The Student's t-distribution was first introduced by W.S. Gossett in 1908 under the pen name Student. It is useful for:
There are many textbooks and websites available that give a theoretical discussion of the t-distribution, its usefulness, and precautions that should be exercised when using the t-distribution for statistical inference. Most spreadsheet programs and many calculators have built-in statistical functions that readily access relevant statistical information. Mathworld provides a generic discussion of the t-distribution. The links below not only give overviews of the t-distribution but also have online interactive routines for calculating relevant t-distribution statistics.
- Use Compute CI button to calculate confidence limits of a sample mean using mean, standard deviation, and sample size on this interactive site from Texas A&M University
- Confidence Interval (math.csusb.edu/faculty/stanton/m262/confidence_means/confidence_means.html) is a JAVA simulator that can help students better understand the meaning of confidence interval (simulator unavailable).
- t-test from College of Saint Benedict Saint John's University Physics Here is an example pdf file (Acrobat (PDF) 81kB Jul29 04) that graphically shows the data, the t-distribution for each sample, and the output tables generated from this t-test site.
- An excellent text on statistical applications with many clear numerical examples. G.S. Snedecor and W.G.Cochran, 1989. Statistical Methods, Eight Edition fro the Iowa University Press.
- Hyperstat ( This site may be offline. ) has a good basic discussion of the estimate confidence intervals for correlation and regression.

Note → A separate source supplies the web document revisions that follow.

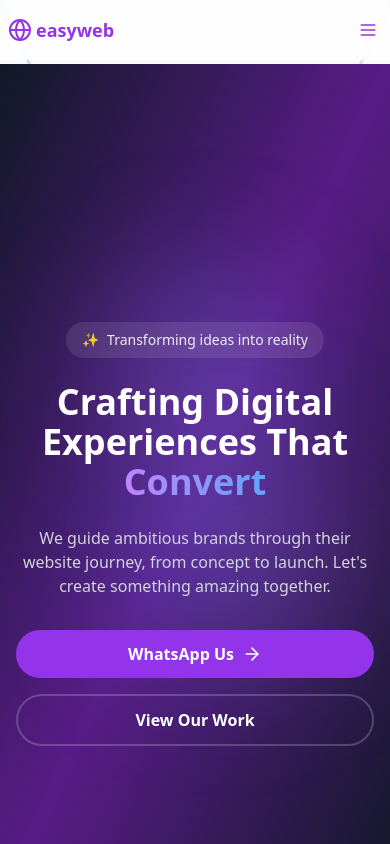
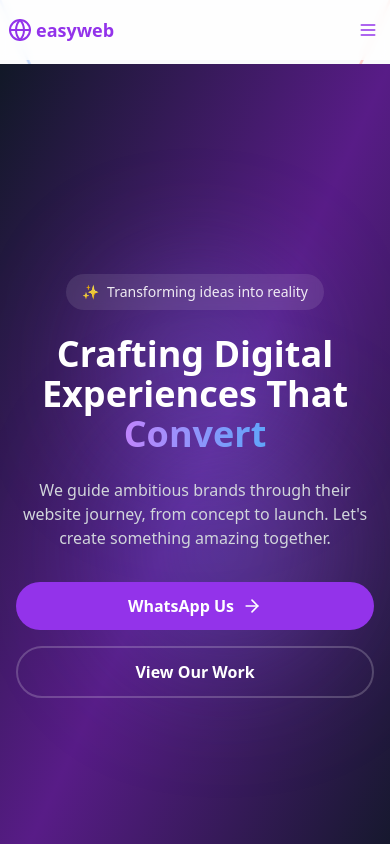
Before and after one commit to Lochy2000/easywebs, a React (Create React App) app: page / in a window 390 px wide. Shown: the top 844 px of the page. Built offline with nearby package versions, Linux system fonts and the light colour scheme.

Commit message:
spacing update on hero section for phone

```diff
--- a/src/components/Hero.tsx
+++ b/src/components/Hero.tsx
@@ -3,7 +3,7 @@ import ConsultationButton from './ConsultationButton';
 
 const Hero = () => {
   return (
-    <section className="relative min-h-screen pt-16">
+    <section className="relative min-h-screen">
       {/* Background gradient */}
       <div className="absolute inset-0">
         <div className="absolute inset-0 bg-gradient-to-br from-gray-900 via-purple-900 to-gray-900">
@@ -18,11 +18,11 @@ const Hero = () => {
         </div>
       </div>
 
-      {/* Main content container */}
-      <div className="relative min-h-[calc(100vh-4rem)] flex flex-col lg:flex-row items-center justify-center px-4 md:px-8 max-w-7xl mx-auto">
+      {/* Main content container - Removed pt-16 and adjusted flex layout */}
+      <div className="relative h-screen flex items-center justify-center px-4 md:px-8 max-w-7xl mx-auto">
         <div className="flex flex-col lg:flex-row items-center w-full gap-8 lg:gap-12">
-          {/* Text content */}
-          <div className="w-full lg:w-1/2 z-10 text-center lg:text-left pt-8 lg:pt-0">
+          {/* Text content - Adjusted padding for better mobile display */}
+          <div className="w-full lg:w-1/2 z-10 text-center lg:text-left">
             <div className="inline-flex items-center px-4 py-2 bg-white/10 backdrop-blur-sm rounded-full text-white/90 text-sm mb-6">
               <span className="mr-2">✨</span>
               Transforming ideas into reality
@@ -52,7 +52,7 @@ const Hero = () => {
             </div>
           </div>
 
-          {/* Image container */}
+          {/* Image container - Hidden on mobile, shown on larger screens */}
           <div className="hidden lg:flex w-1/2 justify-center items-center z-10">
             <div className="relative w-[500px] aspect-square">
               <div className="absolute inset-0 flex items-center justify-center">
```
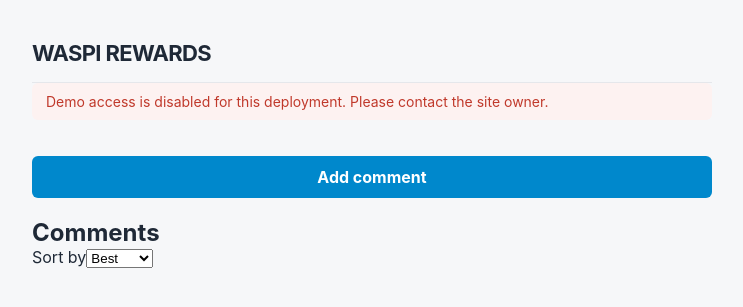
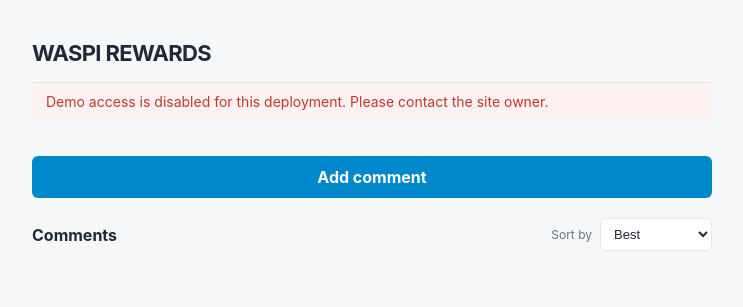
Before and after one commit to V-XY/waspi-rewards, a Laravel app: page / in a window 1280 px wide. Shown: the top 307 px of the page, without its empty margins (268-1011 px from the left). Run offline with Laravel 12, Linux system fonts and the light colour scheme; style sheets or scripts are compiled from the project's sources.

Commit message:
Style comment sorting controls

```diff
--- a/resources/scss/app.scss
+++ b/resources/scss/app.scss
@@ -183,6 +183,37 @@ button {
   display: flex;
   flex-direction: column;
   gap: 12px;
+}
+
+.feed-toolbar {
+  display: flex;
+  align-items: center;
+  justify-content: space-between;
+  gap: 16px;
+  margin-bottom: 2px;
+
+  h2 {
+    font-size: 16px;
+    font-weight: 650;
+  }
+}
+
+.sort-control {
+  display: flex;
+  align-items: center;
+  gap: 8px;
+  color: $muted;
+  font-size: 12px;
+
+  select {
+    min-width: 112px;
+    padding: 7px 9px;
+    border: 1px solid $border;
+    border-radius: 5px;
+    background: $surface;
+    color: $text;
+    font-size: 13px;
+  }
 }
 
 .post {
```
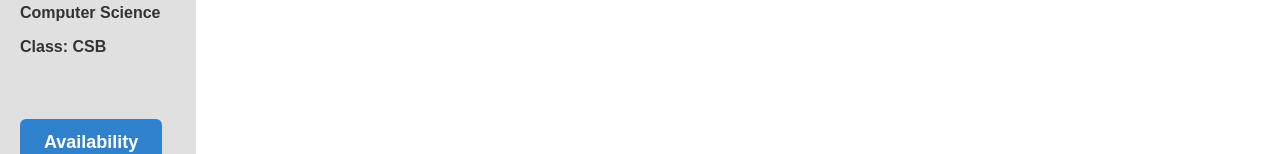
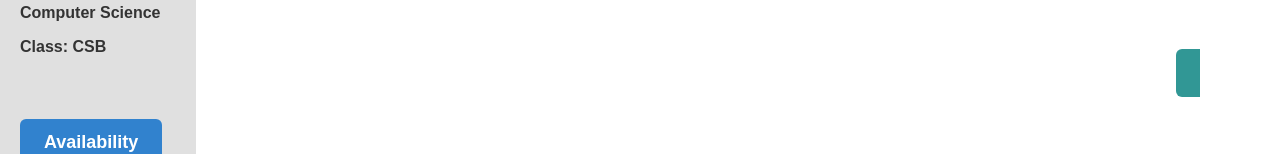
Before and after one commit to jensine04/Exam-Duty-Management-System, a React (Create React App) app in the folder frontend/: page /availability in a window 1280 px wide. Shown: the part 345-499 px from the top of the page. Built offline with nearby package versions, Linux system fonts and the light colour scheme.

Commit message:
Updated availability.js

```diff
--- a/frontend/src/components/availability.js
+++ b/frontend/src/components/availability.js
@@ -107,6 +107,9 @@ function Availability() {
 
           </tbody>
         </table>
+      <Button colorScheme="teal" _hover={{ bg: 'lightblue' }} ml={900} mt={50} size="lg">
+  Confirm
+</Button>
       </div>
       </section>
     </div>
```
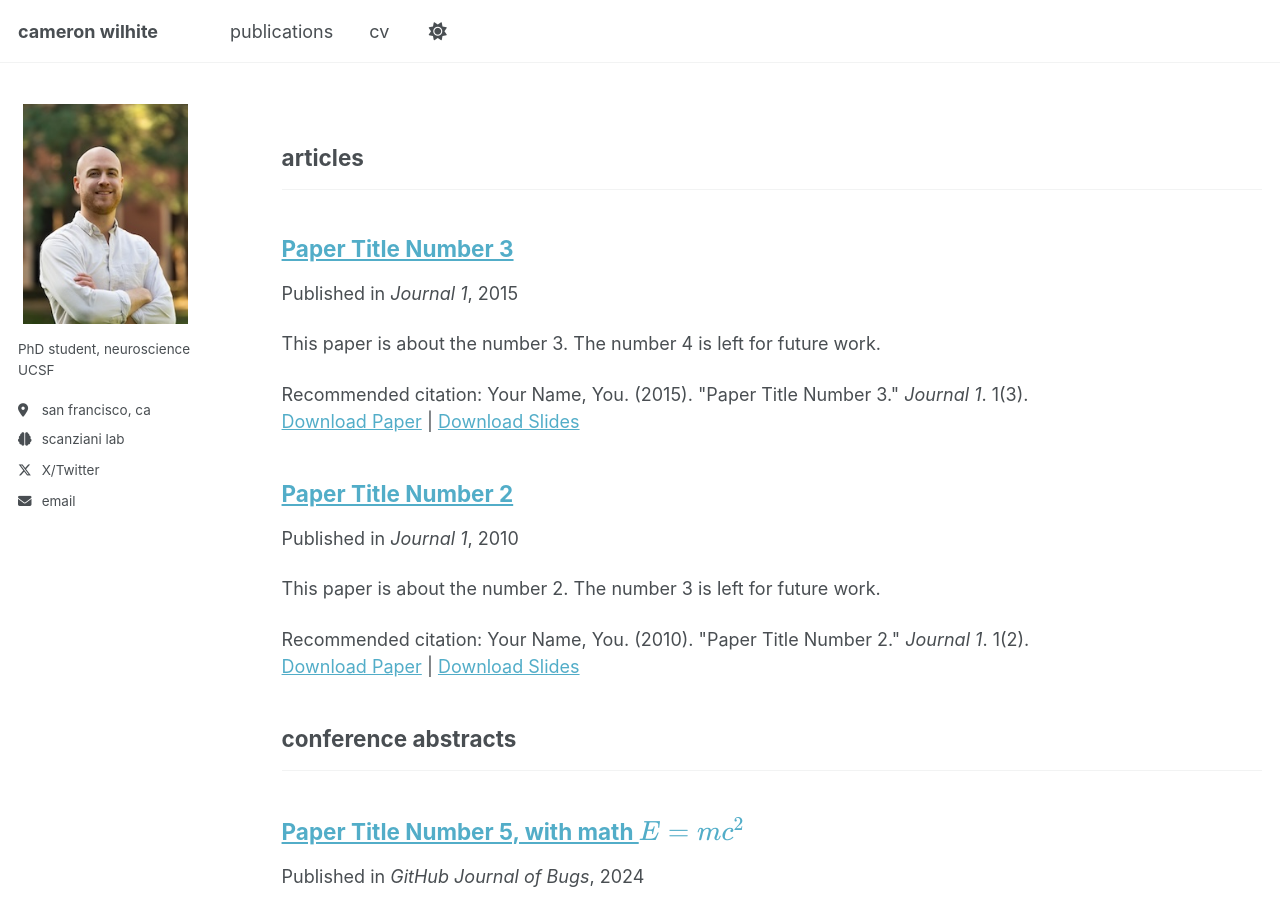
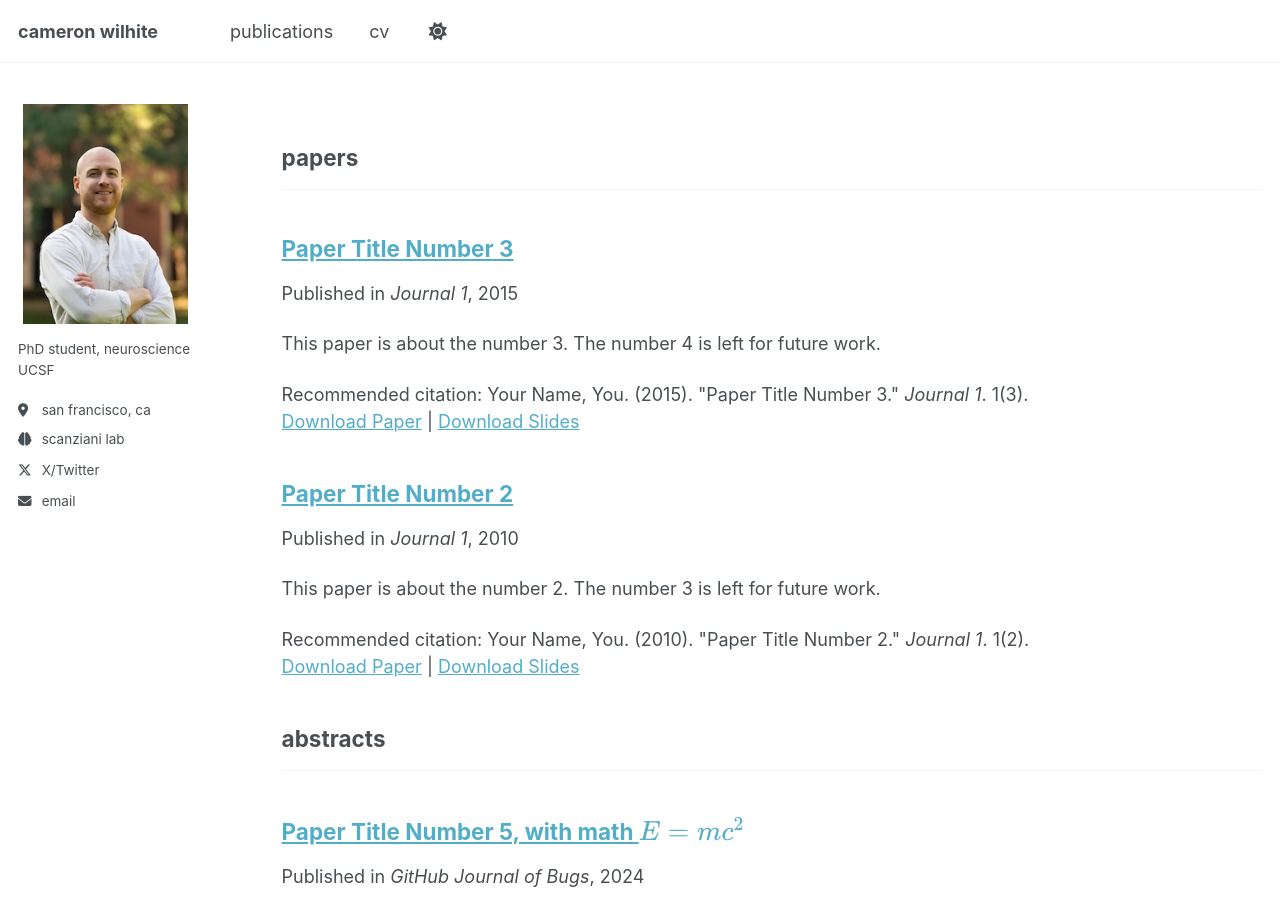
Before and after one commit to camwilhite/camwilhite.github.io, a Jekyll site: the page built from _pages/publications.html, in a window 1280 px wide and 900 px high. Built offline with Jekyll 4.4.1, drawn with Linux system fonts in a browser that asks for light colours; a script that is not in the unit is left out.

Commit message:
Update _config.yml

```diff
--- a/_config.yml
+++ b/_config.yml
@@ -79,9 +79,9 @@ author:
 # Publication Category - The following the list of publication categories and their headings
 publication_category:
   manuscripts:
-    title: 'articles'
+    title: 'papers'
   conferences:
-    title: 'conference abstracts'
+    title: 'abstracts'
 
 # Site Settings
 teaser                   :  # filename of teaser fallback teaser image placed in /images/, .e.g. "500x300.png"
```
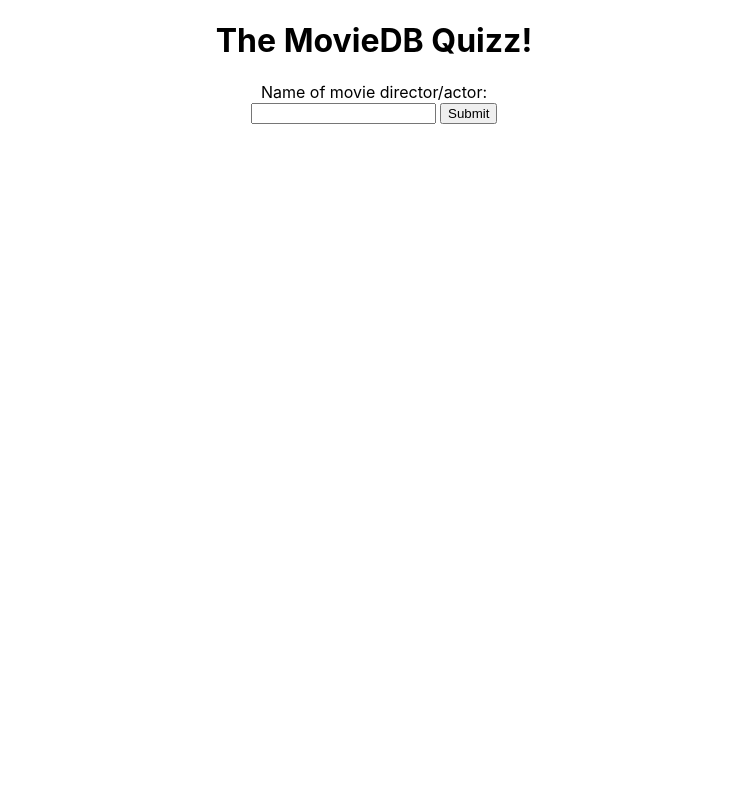
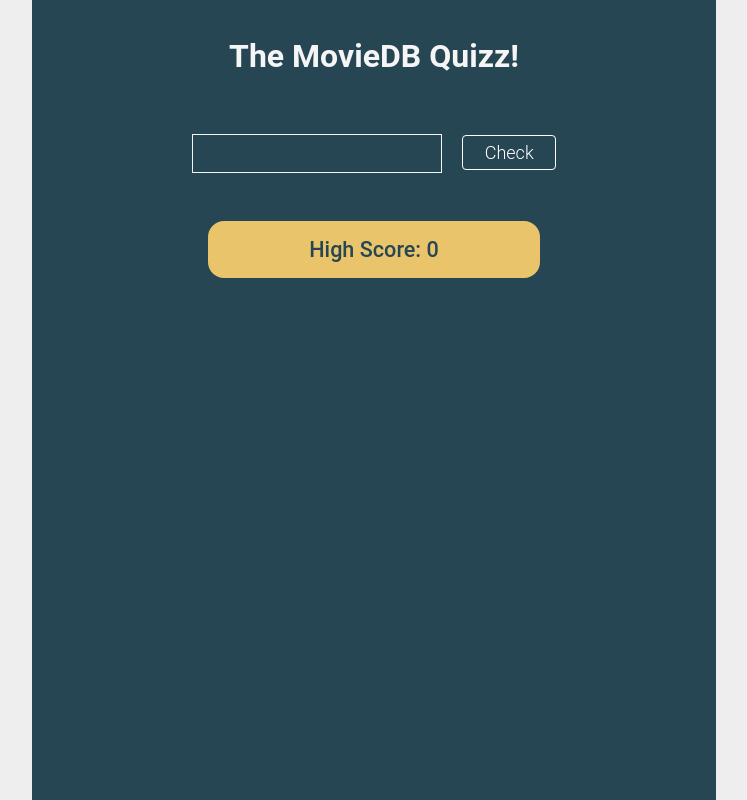
Before and after one commit to mlouward/WebAppProject, a PHP site: page / in a window 1280 px wide. Shown: the whole page, without its empty margins (266-1013 px from the left). Run offline with PHP 8.4, Linux system fonts and the light colour scheme.

Commit message:
CSS + QoL

```diff
--- a/3tmdbapi/index.html
+++ b/3tmdbapi/index.html
@@ -15,9 +15,10 @@
   </div>
 
   <div class="answer" id="answer1">
-    <label id="question" for="a1">Name of movie director/actor: </label><br>
+    <label id="question" for="a1"></label><br>
     <input type="text" id="input1">
-    <input type="submit" id="submit-button">
+    <input type="submit" id="submit-button" value="Check">
+    <p id="high-score"></p>
   </div>
 
   <script src="index.js"></script>
--- a/3tmdbapi/index.js
+++ b/3tmdbapi/index.js
@@ -1,15 +1,28 @@
 const submitAnswerButton = document.getElementById('submit-button');
 const answerField = document.getElementById(`input1`);
+const highScoreField = document.getElementById('high-score');
 const API_KEY = "b6b0c5da479c996f45abfa80ab960607";
 const INITIAL_MOVIE = 37724
 const movieInfos = document.getElementById('movie-infos1');
 const questionLabel = document.getElementById('question');
-let alreadyGuessedMovies = [];
+let alreadyGuessedMovies = [`${INITIAL_MOVIE}`];
 let questionNb = 0;
 let gameRunning = true;
 
+// Adds the highscore at the start of the game
+setHighScore()
+
 // Initial call to the function with default movie when page is loaded
 document.addEventListener("DOMContentLoaded", loadMovie(INITIAL_MOVIE));
+
+
+// Press Enter to submit answer
+answerField.addEventListener("keyup", function (event) {
+  if (event.code === 'Enter') {
+    event.preventDefault();
+    submitAnswerButton.click();
+  }
+});
 
 async function loadMovie(movie_id) {
   // search query with tmdb API for initial movie SkyFall
@@ -23,11 +36,11 @@
     })
     .then((movie) => {
       // increment questionNb
-      questionNb++;
+      // questionNb++;
 
       showMovieInfos(movie);
 
-      checkActorDirector();
+      checkActorDirector(movie.original_title);
     });
 }
 
@@ -61,12 +74,12 @@
   movieInfos.appendChild(actor_div);
 }
 
-async function checkActorDirector() {
-  questionLabel.innerHTML = "Name a director/actor of this movie";
+async function checkActorDirector(title) {
+  questionLabel.innerHTML = `Give the full name of a director/actor in <span style="font-style:italic">${title}</span>`;
   // Set event listener for submit button
   submitAnswerButton.addEventListener('click', submitAnswerButton.ad = async function () {
     // case insensitive result
-    const answer = answerField.value.toLowerCase();
+    const answer = answerField.value.toLowerCase().trim();
     console.log(answer);
     // get last movie ID from sessionStorage
     const movie_id = sessionStorage.getItem(`movieID1`);
@@ -106,10 +119,11 @@
   const person = answerField.value;
   answerField.value = "";
   // Update question
-  questionLabel.innerHTML = `Name a movie where ${capitalize(person)} is the actor/director`;
+  questionLabel.innerHTML = `Give the <span style="font-weight: bold">original</span> name of a movie where<br>
+   <span style="font-style: italic">${capitalize(person)}</span> is the actor/director`;
   submitAnswerButton.addEventListener('click', submitAnswerButton.m = async function () {
     // get answer from textbox
-    const answer = answerField.value.toLowerCase();
+    const answer = answerField.value.toLowerCase().trim();
     // Check if the answer is right (movie contains actor/director given as answer)
     await checkAnswerMovie(answer).then(result => {
       console.log(result);
@@ -189,8 +203,16 @@
   const infos = document.createElement('p');
 
   infos.id = "wrong-answer"
-  infos.style = "color: red; text-align: center;"
-  infos.innerHTML = "Sorry, this is not a right answer, or you already guessed this movie."
+  infos.innerHTML = `Sorry, this is not a right answer, or you already guessed this movie<br>
+  Your final score is ${questionNb}`
+  const hs = localStorage.getItem('tmdbQuizzHighScore') || 0;
+  console.log("no highscore");
+  if (questionNb > hs) {
+    infos.innerHTML += `<br>Congratulations, this is your new High Score!`
+    setHighScore();
+  }
+  infos.innerHTML += `<br>You can continue playing from here, but your score will be reset and you can't reuse movies`;
+  questionNb = 0;
 
   movieInfos.appendChild(infos);
 }
@@ -200,3 +222,8 @@
     return word[0].toUpperCase() + word.substring(1);
   }).join(" ");
 }
+
+function setHighScore() {
+  const hs = localStorage.getItem('tmdbQuizzHighScore') || 0;
+  highScoreField.innerHTML = `High Score: ${hs}`;
+}
--- a/3tmdbapi/style.css
+++ b/3tmdbapi/style.css
@@ -5,12 +5,16 @@
 html {
   display: table;
   margin: auto;
-  font-family:-apple-system, BlinkMacSystemFont, 'Segoe UI', Roboto, Oxygen, Ubuntu, Cantarell, 'Open Sans', 'Helvetica Neue', sans-serif;
+  background-color: #eeeeee;
+  color: whitesmoke;
+  font-family: Roboto, -apple-system, BlinkMacSystemFont, 'Segoe UI', Oxygen, Ubuntu, Cantarell, 'Open Sans', 'Helvetica Neue', sans-serif;
 }
 
 body {
   display: table-cell;
   vertical-align: top;
+  padding: 1rem 10rem;
+  background-color: #264653;
 }
 
 h1 {
@@ -22,12 +26,71 @@
   margin:auto;
 }
 
+#wrong-answer {
+  color: #f4a261;
+  text-align: center;
+  font-size: large;
+}
+
+#high-score {
+  margin: 3rem 1rem;
+  padding: 1rem;
+  color: #264653;
+  font-size: larger;
+  background-color:#e9c46a;
+  border-radius: 1rem;
+  font-weight:500;
+}
+
 .answer {
   text-align: center;
   margin: 1rem auto;
+  font-size: large;
 }
 
 .movie-title, .actor-name{
   text-align: center;
   margin: 1rem auto;
 }
+
+/* input bar */
+input#input1 {
+  border: solid whitesmoke 1px;
+  background: transparent;
+  color: whitesmoke;
+  outline: none;
+  padding: .5rem;
+  margin: 1rem 1rem 0 0;
+  font-size: large;
+}
+
+/* Button */
+input#submit-button {
+  display: inline-block;
+  outline: none;
+  padding: 0.35em 1.2em;
+  border: 0.1em solid #FFFFFF;
+  border-radius: 4px;
+  box-sizing:  border-box;
+  text-decoration: none;
+  font-family: 'Roboto', sans-serif;
+  font-weight: 300;
+  font-size: large;
+  color: #FFFFFF;
+  text-align: center;
+  transition:  all 0.2s;
+  background-color: transparent;
+}
+
+/* Button */
+input#submit-button:hover {
+  color:#000000;
+  background-color:#FFFFFF;
+}
+
+@media all and (max-width:30em){
+  input#submit-button {
+    display:block;
+    margin:0.4em auto;
+ }
+}
```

- Compare Normal and t-distributions with this calculator
- The discussion Presenting Data (more info) provides a good overview of error bars.